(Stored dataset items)
*** Block opens ***

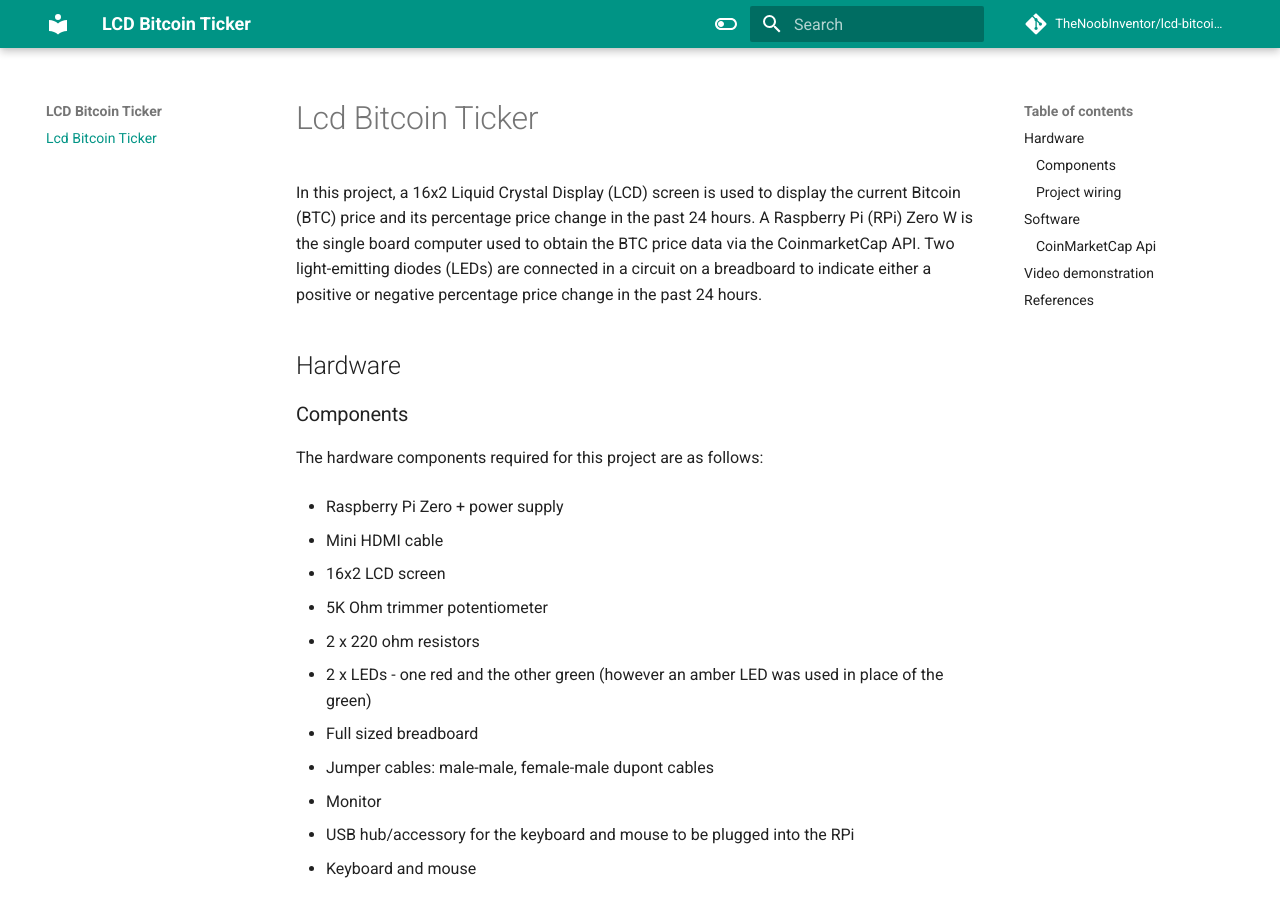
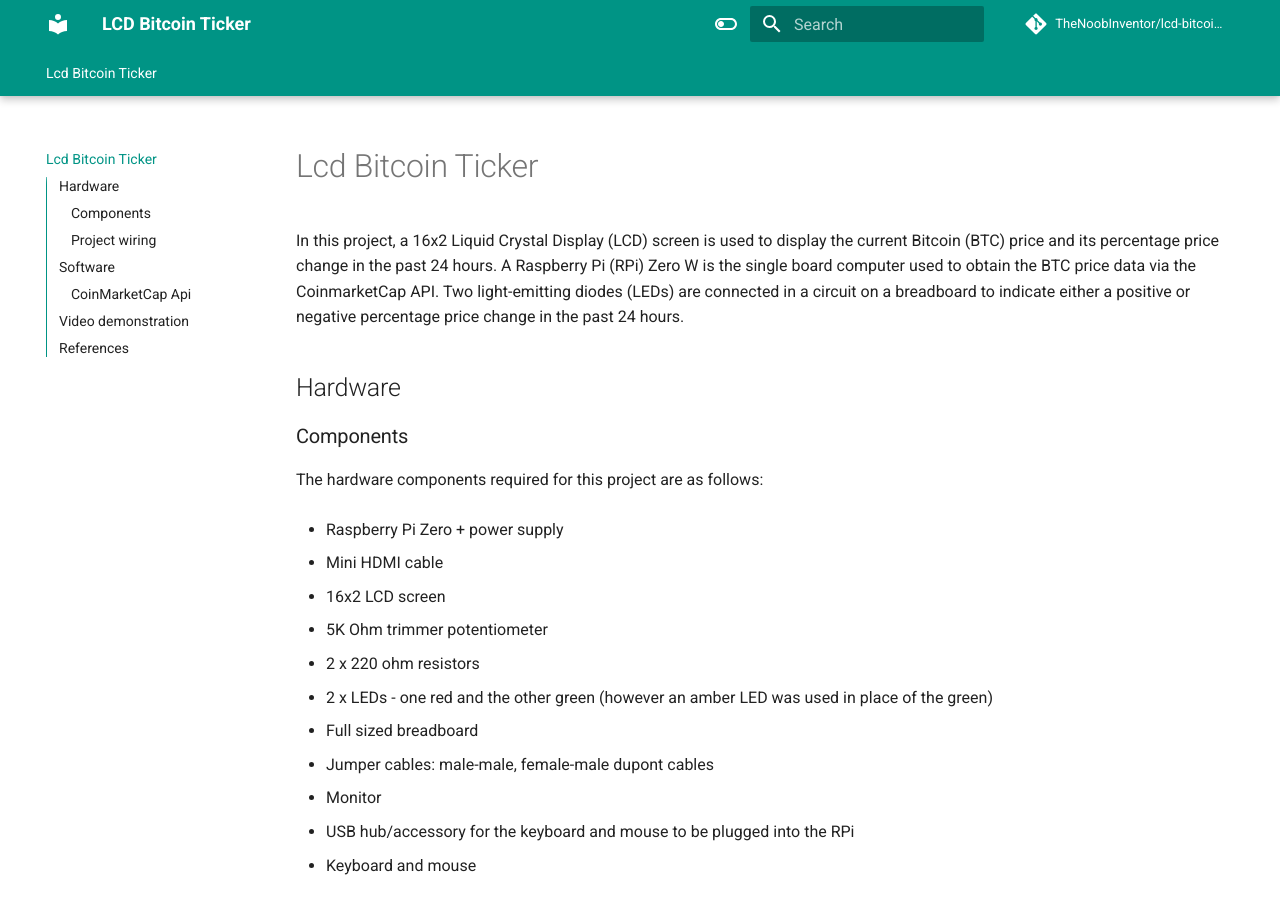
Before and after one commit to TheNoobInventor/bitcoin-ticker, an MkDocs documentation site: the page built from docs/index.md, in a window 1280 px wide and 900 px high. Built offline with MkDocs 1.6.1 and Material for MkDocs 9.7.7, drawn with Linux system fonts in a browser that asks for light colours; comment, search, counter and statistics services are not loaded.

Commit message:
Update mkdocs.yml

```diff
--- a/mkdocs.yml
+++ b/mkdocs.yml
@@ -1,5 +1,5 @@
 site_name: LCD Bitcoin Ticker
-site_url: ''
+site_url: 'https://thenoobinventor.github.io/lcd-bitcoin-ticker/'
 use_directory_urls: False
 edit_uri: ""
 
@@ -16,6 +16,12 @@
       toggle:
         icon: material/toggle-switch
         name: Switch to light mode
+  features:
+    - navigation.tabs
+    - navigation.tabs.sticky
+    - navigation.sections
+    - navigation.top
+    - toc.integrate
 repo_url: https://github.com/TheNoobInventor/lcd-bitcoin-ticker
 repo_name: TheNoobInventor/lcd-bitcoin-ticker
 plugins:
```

*** Block closes ***
*** Block opens ***

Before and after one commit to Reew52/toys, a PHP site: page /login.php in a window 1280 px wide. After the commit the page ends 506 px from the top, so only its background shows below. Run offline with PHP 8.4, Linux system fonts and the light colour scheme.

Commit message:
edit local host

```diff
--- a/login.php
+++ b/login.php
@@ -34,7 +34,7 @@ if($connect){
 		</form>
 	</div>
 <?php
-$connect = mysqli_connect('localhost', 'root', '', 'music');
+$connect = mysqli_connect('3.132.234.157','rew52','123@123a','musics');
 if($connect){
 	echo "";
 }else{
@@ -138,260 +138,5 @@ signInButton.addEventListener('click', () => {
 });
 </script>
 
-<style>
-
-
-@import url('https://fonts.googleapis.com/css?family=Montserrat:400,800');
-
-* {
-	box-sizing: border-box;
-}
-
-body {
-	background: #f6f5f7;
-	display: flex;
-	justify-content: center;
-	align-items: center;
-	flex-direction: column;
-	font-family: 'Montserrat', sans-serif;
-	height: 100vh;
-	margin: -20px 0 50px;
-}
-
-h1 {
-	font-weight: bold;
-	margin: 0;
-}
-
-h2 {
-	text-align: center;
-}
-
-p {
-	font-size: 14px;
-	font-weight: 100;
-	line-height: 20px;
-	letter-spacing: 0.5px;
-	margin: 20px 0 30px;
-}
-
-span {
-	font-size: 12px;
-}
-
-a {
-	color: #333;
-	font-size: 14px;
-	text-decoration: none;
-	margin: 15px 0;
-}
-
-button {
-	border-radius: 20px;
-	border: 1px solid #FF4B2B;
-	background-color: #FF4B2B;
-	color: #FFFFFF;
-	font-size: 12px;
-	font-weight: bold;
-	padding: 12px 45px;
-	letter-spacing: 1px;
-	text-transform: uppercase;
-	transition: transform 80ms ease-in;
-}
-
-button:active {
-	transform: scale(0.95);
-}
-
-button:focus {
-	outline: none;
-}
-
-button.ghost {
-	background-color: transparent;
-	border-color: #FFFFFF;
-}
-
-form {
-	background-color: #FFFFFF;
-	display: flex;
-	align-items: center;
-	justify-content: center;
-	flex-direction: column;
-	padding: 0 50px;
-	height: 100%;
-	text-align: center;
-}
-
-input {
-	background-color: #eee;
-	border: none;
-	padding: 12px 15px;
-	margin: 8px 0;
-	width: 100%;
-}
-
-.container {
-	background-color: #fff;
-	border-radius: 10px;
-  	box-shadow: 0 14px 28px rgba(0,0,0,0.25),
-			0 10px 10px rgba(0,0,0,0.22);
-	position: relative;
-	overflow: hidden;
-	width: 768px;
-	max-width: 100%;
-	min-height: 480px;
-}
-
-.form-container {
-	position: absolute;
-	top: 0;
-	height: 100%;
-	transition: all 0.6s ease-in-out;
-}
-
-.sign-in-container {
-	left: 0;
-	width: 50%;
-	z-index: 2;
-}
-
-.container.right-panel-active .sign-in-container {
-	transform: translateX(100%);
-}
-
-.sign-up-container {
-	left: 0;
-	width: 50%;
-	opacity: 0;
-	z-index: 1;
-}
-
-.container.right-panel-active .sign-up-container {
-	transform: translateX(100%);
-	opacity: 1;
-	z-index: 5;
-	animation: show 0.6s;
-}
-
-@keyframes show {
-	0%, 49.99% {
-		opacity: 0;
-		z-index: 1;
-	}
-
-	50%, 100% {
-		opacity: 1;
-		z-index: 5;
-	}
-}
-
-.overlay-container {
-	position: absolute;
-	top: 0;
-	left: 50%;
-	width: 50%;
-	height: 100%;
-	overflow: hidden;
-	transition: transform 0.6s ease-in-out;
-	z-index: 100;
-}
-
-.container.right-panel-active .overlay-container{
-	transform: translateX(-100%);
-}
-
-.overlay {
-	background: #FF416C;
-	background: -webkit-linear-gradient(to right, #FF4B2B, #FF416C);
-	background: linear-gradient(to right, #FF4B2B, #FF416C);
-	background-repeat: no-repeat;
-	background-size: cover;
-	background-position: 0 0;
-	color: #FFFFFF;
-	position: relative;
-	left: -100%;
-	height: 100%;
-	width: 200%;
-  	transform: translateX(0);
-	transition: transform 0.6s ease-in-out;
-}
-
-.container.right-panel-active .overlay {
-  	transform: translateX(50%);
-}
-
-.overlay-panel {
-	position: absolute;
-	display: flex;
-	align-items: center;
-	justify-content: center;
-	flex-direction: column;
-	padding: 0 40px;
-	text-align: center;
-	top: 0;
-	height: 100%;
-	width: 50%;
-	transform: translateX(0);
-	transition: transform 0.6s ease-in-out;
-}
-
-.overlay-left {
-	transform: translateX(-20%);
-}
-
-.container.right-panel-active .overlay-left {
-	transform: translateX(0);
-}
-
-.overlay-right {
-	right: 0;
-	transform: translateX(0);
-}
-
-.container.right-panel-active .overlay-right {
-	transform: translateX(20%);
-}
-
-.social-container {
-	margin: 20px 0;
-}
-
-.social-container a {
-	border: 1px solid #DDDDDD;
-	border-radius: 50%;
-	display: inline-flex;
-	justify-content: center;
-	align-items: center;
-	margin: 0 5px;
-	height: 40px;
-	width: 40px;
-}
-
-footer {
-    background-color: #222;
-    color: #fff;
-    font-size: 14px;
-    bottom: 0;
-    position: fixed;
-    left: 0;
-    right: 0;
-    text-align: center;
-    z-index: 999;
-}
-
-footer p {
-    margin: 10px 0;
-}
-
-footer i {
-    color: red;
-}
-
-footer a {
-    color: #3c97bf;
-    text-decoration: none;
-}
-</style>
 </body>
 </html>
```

*** Block closes ***

* **TASK DIRECTIONS**
List every line above that holds the word "translateX".

* **TASK OUTPUT**
-	transform: translateX(100%);
-	transform: translateX(100%);
-	transform: translateX(-100%);
-  	transform: translateX(0);
-  	transform: translateX(50%);
-	transform: translateX(0);
-	transform: translateX(-20%);
-	transform: translateX(0);
-	transform: translateX(0);
-	transform: translateX(20%);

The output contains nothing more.